EXERCISE BRIEF
In the entries that follow, find every line containing "Casos" and copy it.

EXERCISE DATA
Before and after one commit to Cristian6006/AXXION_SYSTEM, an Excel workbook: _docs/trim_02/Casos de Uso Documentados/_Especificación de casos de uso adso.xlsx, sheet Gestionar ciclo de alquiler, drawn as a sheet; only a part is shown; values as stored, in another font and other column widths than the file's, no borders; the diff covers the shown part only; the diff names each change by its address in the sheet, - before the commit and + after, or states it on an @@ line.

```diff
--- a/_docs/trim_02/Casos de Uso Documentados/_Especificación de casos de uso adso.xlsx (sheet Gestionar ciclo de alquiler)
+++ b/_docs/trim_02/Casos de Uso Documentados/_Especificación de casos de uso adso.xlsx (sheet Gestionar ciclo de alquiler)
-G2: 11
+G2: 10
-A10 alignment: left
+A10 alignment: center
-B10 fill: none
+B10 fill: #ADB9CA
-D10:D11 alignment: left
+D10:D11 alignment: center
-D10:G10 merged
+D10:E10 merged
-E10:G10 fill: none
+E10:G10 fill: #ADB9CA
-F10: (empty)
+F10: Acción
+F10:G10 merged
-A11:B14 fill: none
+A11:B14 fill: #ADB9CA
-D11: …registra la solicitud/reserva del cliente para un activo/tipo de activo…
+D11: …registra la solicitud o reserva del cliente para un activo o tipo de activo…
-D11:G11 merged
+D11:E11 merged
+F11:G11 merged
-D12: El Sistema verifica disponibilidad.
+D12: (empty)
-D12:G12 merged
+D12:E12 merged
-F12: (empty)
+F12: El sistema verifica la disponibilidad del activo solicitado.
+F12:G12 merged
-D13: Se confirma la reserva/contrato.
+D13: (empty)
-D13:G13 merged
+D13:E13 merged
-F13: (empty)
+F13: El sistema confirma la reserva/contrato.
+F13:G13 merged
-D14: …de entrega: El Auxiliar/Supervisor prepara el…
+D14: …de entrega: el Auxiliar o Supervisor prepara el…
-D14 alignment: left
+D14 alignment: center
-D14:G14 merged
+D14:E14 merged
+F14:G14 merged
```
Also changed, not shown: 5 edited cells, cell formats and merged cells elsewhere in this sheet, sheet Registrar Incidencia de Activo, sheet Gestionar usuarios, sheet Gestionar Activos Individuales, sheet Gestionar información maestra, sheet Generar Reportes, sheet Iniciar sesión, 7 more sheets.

RESPONSE AREA
Before and after one commit to Cristian6006/AXXION_SYSTEM, an Excel workbook: _docs/trim_02/Casos de Uso Documentados/_Especificación de casos de uso adso.xlsx, sheet Gestionar ciclo de alquiler, drawn as a sheet; only a part is shown; values as stored, in another font and other column widths than the file's, no borders; the diff covers the shown part only; the diff names each change by its address in the sheet, - before the commit and + after, or states it on an @@ line.
--- a/_docs/trim_02/Casos de Uso Documentados/_Especificación de casos de uso adso.xlsx (sheet Gestionar ciclo de alquiler)
+++ b/_docs/trim_02/Casos de Uso Documentados/_Especificación de casos de uso adso.xlsx (sheet Gestionar ciclo de alquiler)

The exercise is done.